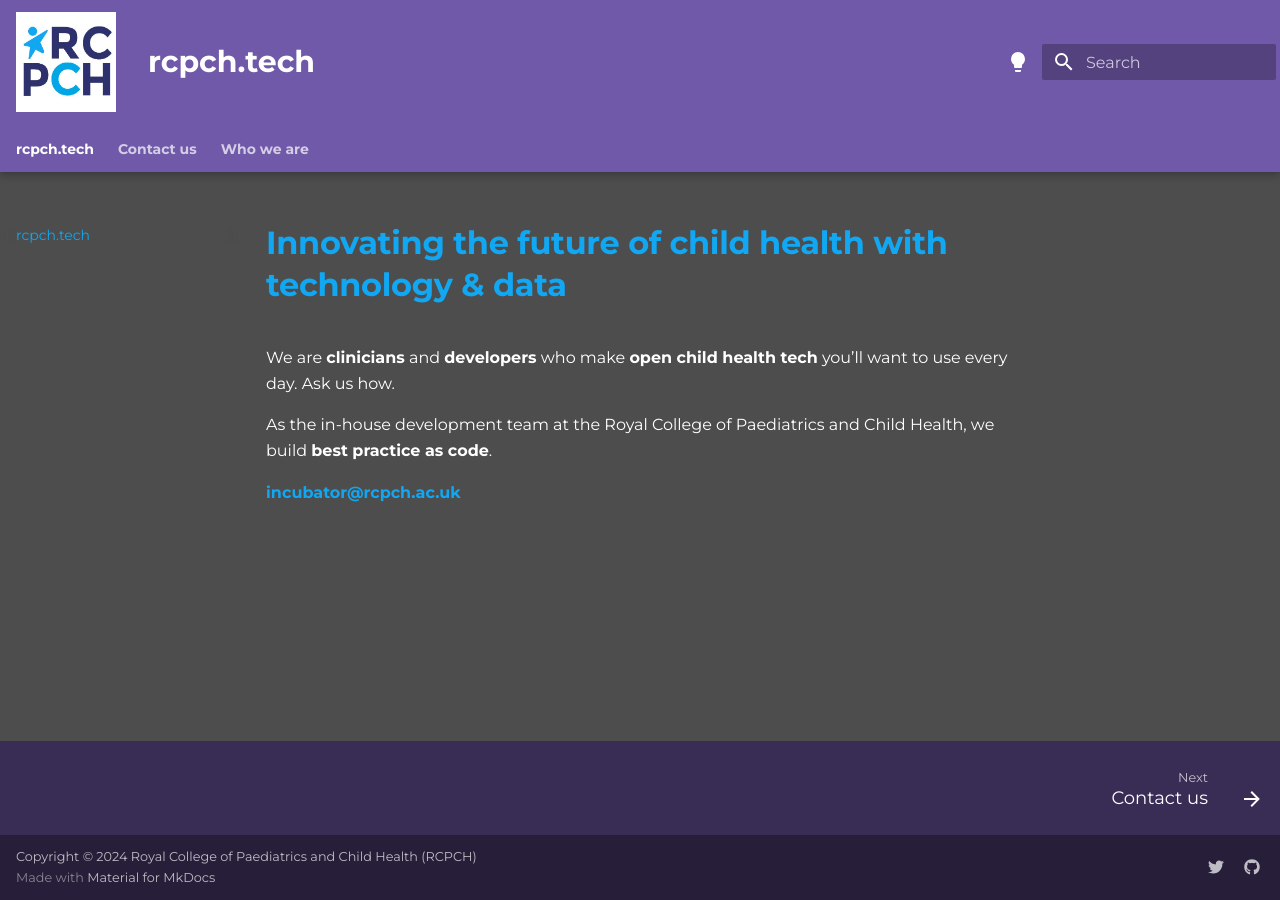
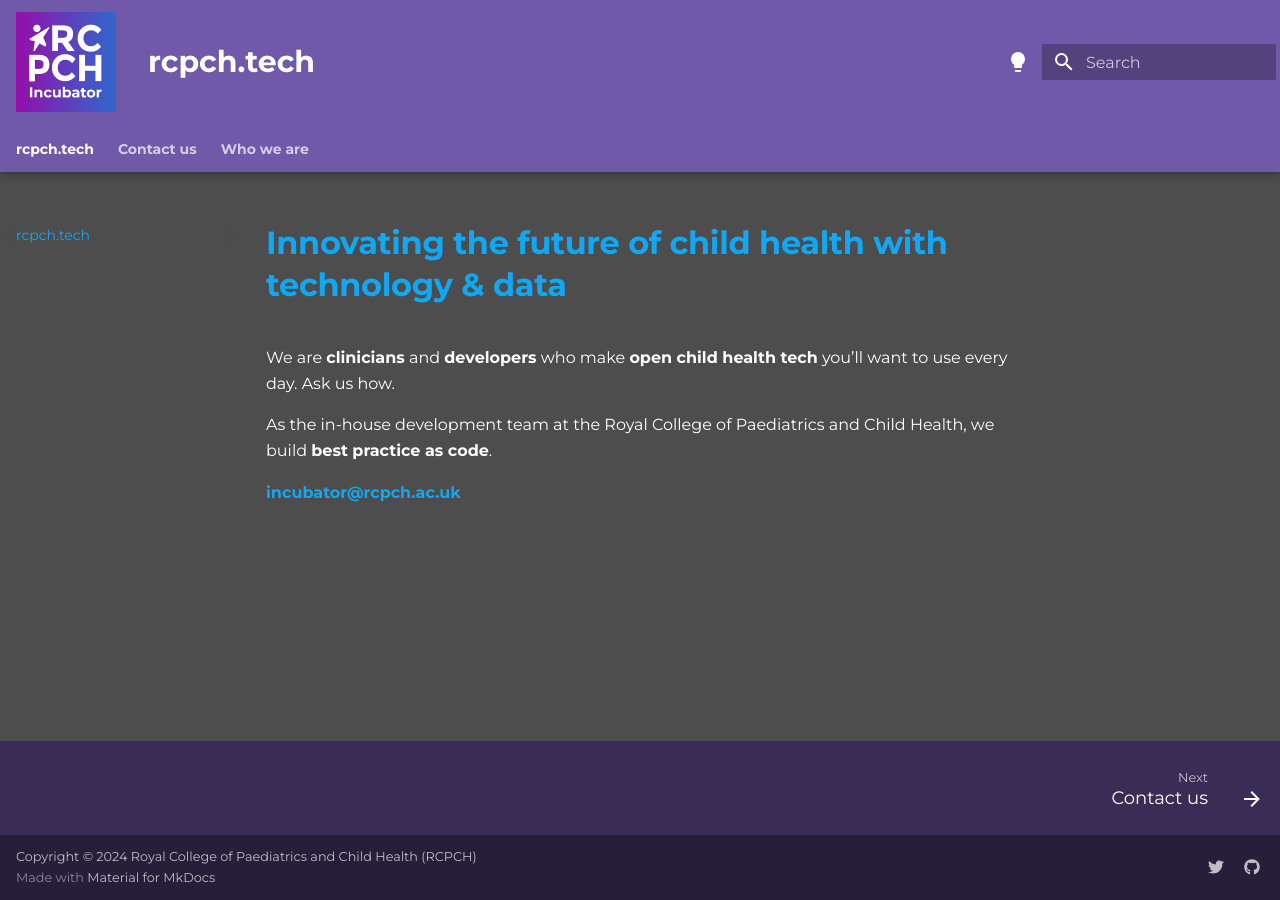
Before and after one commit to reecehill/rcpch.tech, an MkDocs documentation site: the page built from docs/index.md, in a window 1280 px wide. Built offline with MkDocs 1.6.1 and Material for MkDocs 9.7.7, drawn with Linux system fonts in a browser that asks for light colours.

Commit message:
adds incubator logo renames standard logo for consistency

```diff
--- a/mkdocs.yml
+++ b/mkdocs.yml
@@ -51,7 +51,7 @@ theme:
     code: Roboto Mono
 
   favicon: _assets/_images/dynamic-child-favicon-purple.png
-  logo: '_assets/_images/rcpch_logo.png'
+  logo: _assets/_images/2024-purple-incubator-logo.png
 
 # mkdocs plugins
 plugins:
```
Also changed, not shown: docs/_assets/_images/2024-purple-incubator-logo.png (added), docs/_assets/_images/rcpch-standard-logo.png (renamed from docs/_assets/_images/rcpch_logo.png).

* * *

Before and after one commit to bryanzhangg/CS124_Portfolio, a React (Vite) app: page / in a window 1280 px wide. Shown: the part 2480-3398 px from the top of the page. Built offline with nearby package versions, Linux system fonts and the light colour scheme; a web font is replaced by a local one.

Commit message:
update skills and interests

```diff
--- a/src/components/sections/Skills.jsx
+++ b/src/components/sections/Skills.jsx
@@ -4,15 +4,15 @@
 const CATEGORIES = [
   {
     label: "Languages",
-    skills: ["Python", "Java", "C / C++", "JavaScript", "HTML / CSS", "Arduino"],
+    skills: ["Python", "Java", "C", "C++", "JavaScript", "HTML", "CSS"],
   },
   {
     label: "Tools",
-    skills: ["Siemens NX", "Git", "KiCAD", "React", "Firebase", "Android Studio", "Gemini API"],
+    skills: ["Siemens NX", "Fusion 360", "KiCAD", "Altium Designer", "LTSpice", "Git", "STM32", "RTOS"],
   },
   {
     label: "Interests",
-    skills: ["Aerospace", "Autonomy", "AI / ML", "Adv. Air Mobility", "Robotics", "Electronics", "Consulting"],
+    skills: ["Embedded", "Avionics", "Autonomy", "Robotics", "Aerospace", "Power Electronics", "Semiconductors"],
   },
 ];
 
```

==

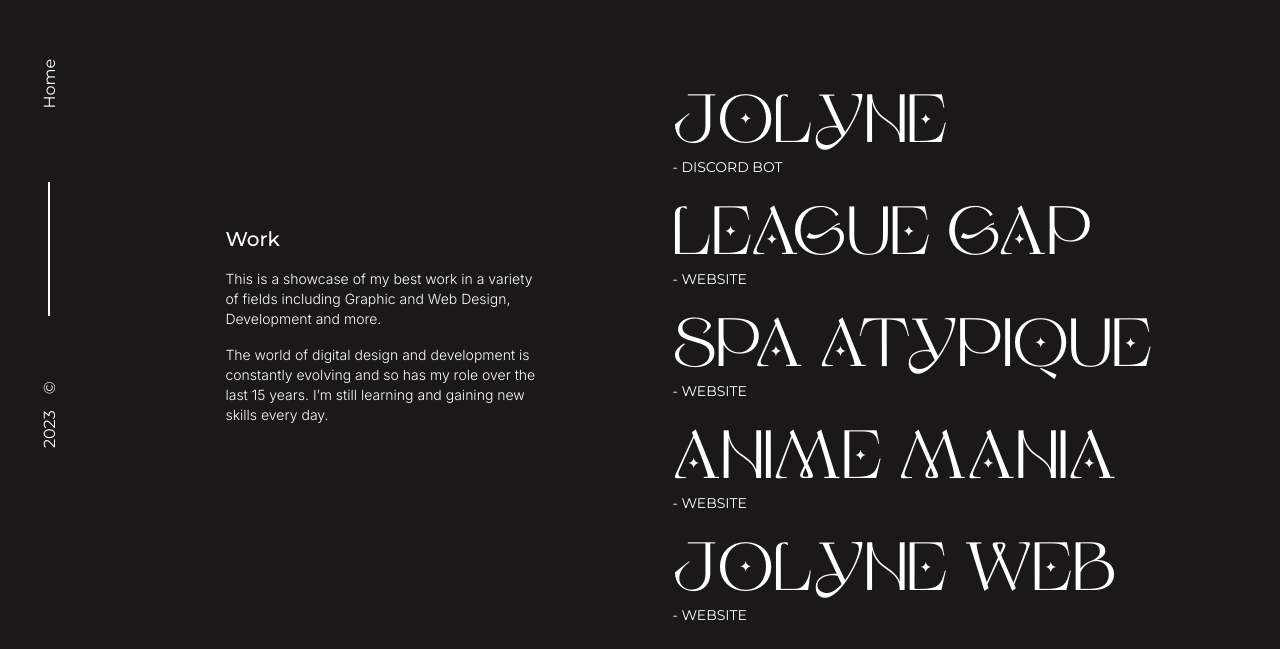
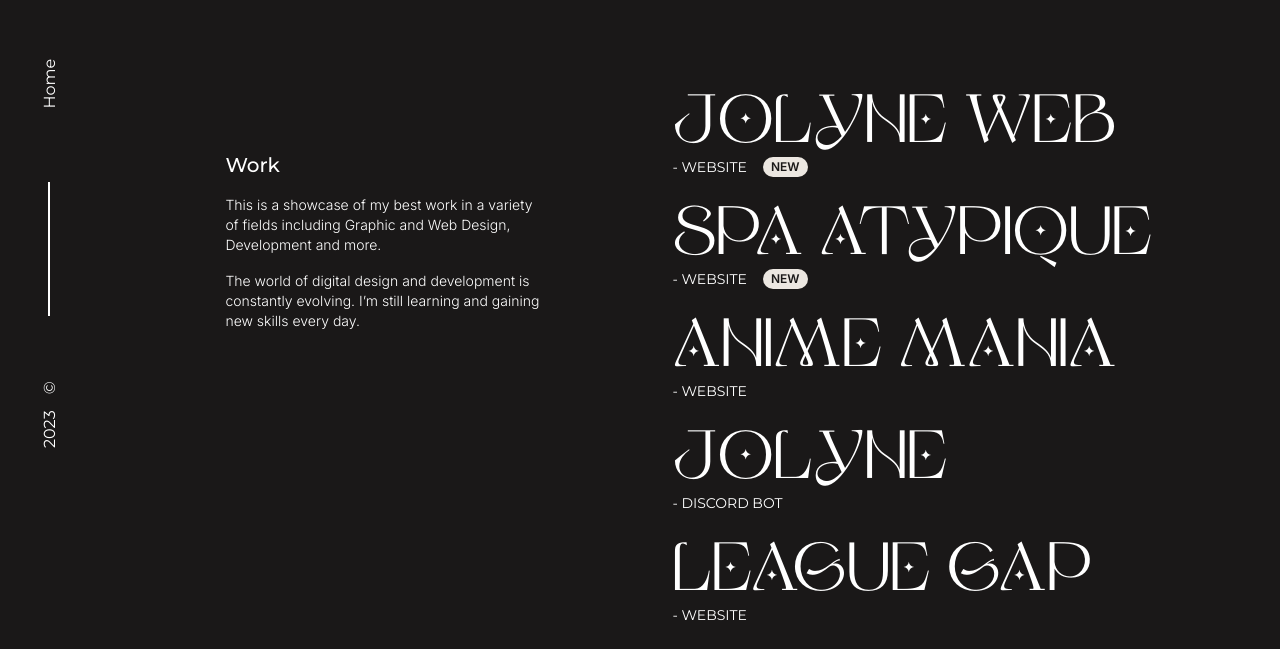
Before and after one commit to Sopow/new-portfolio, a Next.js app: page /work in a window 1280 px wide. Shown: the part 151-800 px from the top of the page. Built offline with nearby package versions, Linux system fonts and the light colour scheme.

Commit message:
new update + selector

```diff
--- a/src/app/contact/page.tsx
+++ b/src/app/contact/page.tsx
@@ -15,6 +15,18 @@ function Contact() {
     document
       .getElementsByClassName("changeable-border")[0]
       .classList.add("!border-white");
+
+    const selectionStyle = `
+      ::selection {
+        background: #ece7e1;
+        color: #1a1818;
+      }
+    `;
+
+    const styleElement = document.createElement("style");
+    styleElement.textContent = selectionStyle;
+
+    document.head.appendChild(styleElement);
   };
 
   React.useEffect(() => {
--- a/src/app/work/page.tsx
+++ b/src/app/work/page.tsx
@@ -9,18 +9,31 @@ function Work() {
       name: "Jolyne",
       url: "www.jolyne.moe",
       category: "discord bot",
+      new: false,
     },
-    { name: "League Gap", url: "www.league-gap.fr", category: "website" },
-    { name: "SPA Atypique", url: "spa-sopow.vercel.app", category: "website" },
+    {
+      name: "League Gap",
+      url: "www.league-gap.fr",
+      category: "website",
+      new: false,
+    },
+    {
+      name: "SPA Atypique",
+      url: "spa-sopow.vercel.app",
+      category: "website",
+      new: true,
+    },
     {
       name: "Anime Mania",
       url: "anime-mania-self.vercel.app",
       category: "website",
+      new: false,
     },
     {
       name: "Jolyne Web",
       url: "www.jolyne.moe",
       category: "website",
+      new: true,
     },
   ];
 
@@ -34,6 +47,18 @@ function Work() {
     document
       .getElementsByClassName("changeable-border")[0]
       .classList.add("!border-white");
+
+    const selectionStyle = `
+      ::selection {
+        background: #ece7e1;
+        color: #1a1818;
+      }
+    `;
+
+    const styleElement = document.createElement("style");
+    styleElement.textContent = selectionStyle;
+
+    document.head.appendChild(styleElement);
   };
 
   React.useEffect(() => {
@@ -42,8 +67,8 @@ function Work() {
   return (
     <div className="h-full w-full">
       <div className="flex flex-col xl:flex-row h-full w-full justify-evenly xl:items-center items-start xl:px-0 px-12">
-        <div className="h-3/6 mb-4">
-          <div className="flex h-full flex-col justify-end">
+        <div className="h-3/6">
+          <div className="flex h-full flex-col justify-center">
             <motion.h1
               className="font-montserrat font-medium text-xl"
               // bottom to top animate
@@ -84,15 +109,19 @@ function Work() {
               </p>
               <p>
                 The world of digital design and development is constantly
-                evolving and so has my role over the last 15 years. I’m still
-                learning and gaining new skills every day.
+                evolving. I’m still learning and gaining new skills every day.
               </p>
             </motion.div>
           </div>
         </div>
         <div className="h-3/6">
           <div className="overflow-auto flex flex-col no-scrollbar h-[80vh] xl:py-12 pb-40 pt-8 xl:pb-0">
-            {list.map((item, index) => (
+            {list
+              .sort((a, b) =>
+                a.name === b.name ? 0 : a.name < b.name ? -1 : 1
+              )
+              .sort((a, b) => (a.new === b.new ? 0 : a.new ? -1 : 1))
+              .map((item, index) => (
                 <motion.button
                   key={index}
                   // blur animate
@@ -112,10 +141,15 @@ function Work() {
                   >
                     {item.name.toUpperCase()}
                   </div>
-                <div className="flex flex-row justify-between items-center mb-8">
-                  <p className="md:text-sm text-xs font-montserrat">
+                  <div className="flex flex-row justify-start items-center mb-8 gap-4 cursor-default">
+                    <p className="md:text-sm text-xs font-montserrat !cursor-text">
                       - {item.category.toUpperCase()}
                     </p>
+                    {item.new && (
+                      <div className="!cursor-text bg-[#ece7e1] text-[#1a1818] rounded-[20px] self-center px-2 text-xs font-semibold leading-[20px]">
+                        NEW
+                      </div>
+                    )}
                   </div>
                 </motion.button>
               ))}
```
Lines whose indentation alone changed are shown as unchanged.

▸ What the exercise asks
Write down how many lines of the data above contain the word "category", with nothing else.

▸ Exercise answer
8